Hundreds of tiles and nearly a decade of SDA history was lost when senior court was torn down to make room for the new science and math building. Luong hoped to give back to those students who lost their mark on the campus and let them paint a new set of tile that would serve to help give life to the new building that she viewed as an uglier replacement for senior court.
Her event started as mainly targeting the classes whose senior tiles were lost during the construction, mainly 2006-2010; however the event ended up seeing a much larger turnout with students as far back as the 70s and more recent alums bringing their young kids who they hoped one day would attend the same school as them. Luong wanted to create a physical representation of SDA and its prolonged and lasting effects on its students, a current, from the past to know.
The idea came to her while reading one of the books from the Percy Jackson series: “I came across the part about the river Lethe, that when you drink it you are reborn and your memories are wiped away and I thought that could be a really cool image if we did a river of memories but since it’s embedded into the wall it could never be forgotten.” The tiles will take the shape of a river representing a common current between the past alumni and the students of today.
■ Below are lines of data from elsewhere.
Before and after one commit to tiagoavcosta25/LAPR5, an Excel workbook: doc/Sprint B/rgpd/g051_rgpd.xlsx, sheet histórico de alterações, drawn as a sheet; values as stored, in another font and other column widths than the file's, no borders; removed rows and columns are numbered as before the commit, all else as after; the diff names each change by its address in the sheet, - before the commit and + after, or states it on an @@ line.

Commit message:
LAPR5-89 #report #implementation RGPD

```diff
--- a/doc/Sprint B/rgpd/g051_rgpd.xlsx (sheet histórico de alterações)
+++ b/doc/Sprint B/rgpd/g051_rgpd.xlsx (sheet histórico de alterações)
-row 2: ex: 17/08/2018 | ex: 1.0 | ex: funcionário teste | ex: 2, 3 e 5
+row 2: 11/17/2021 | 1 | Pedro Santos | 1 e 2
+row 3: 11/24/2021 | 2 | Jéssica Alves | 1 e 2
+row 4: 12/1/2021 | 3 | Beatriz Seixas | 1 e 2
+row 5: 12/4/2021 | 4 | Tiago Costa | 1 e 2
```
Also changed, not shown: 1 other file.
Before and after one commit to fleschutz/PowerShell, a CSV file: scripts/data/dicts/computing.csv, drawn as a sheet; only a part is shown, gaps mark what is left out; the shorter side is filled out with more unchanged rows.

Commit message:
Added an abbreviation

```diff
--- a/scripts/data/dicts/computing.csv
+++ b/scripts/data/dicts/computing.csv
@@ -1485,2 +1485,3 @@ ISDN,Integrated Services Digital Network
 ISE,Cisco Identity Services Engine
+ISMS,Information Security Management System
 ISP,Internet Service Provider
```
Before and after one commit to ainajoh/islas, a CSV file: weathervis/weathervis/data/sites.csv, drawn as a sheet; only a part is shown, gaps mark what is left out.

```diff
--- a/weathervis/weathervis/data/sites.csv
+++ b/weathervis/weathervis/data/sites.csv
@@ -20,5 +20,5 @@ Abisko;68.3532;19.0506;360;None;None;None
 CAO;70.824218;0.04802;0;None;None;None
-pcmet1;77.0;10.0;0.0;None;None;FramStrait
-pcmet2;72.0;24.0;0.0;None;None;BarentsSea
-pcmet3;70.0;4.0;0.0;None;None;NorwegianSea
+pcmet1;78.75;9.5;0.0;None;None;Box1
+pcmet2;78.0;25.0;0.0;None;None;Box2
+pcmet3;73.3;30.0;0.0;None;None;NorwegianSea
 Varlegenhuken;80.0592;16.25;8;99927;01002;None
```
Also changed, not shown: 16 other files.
Speaking to some of the alumni who were painting they’re new tiles, it quickly becomes apparent how impossible it could be to ever forget SDA and its effect it has on its students. One of the students from the very first graduating class of the Academy in 2000, Steve Straw, proudly reminisced about being the first student ever suspended from the Academy and switching places with the principal as a reward for a school fundraiser.
As I spoke with him about his memories of this school and his four years here it was obvious the profound affect this place had on him. Even now nearly 20 years on, his eyes lit up with a youthful joy when he spoke about his memories of his time here at SDA. Yet despite his fond memories he still wouldn’t want to relive those days. “The four years I had here where the best of my life, they made me who I am today, yet, I would never want to redo them.”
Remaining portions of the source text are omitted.